Steve Terrill dead and Obituary, Grant’s Getaways: Remembering Oregon photographer

Steve Terrill has a deep and lifelong relationship with Oregon. Whenever he visits the Rowena Peak in the Columbia River Gorge, it is often fully displayed. Not long ago, he strolled a trail leading to the magnificent Columbia River. He stopped every few yards to admire the incredible color commotion that erupted.

“This is an explosion of color, isn’t it,” the excited Trier exclaimed as he went to the Tom McCall Sanctuary in Rowena for a morning photography field trip. “A hundred flowers bloom, a hundred flowers bloom. It’s like the world is reborn again… It’s so beautiful here.”
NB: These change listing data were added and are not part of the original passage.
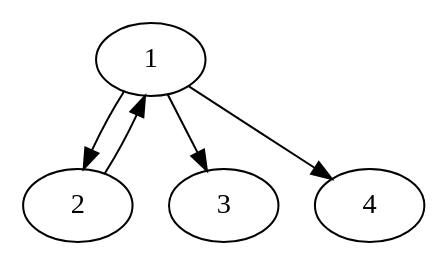
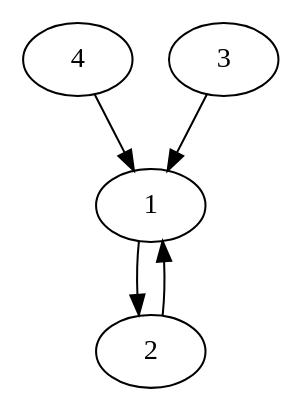
Before and after one commit to Ramzi98/Graph: the diagram in DOT/Ramzi.dot, drawn with Graphviz. The commit also changed 9 other files, not shown here.

Commit message:
Ajout Generation de graph à partir d'un tableau de successeurs

```diff
--- a/DOT/Ramzi.dot
+++ b/DOT/Ramzi.dot
@@ -1,8 +1,6 @@
 digraph g {
  1 -> 2; 
- 1 -> 3; 
- 1 -> 4; 
- 4;
- 3;
+ 4 -> 1; 
+ 3 -> 1; 
  2 -> 1; 
 }
```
Steve Terrill’s on-site routines are smooth, precise and efficient. His tripod, camera, and moving his eyes to the lens all seem to be a smooth extension of his soul. He told me that the beauty of the wind-blown plateau and 200 acres of land was jaw-dropping.

“I can stay here for a few hours to do this! I like spring in the canyon very much. I really want to!” For more than 40 years, Terrill has ventured here across the Great Pacific Northwest. He especially likes to show us the magnificence of Oregon; from the distant horizon to the rugged scenery, to the place where the light and shadow are suffocating.

Steve is a dream job! He is a long-term freelance photographer, chasing perfect light from the Siskiyou Mountains to the Snake River, from the Columbia River Mouth to the wasteland of the Owaihi River countryside.

“I was born and raised in Portland,” he explained to me in the canyon on a sunny morning in late April. He is collecting images for his annual “All Oregon” calendar.

“Actually, in northeastern Portland, I really like the diversity of shapes and colors and the huge scale of the landscape in Oregon. Also, as a freelancer, if I can keep my money and work in Oregon, then I am Helping us all.”

Over the decades, he has produced tens of thousands of all-Oregon calendars that have graced homes and offices around the world. Trier also shared his Oregon photos through dozens of books and hundreds of magazines, including Audubon, Sierra Club and National Geographic.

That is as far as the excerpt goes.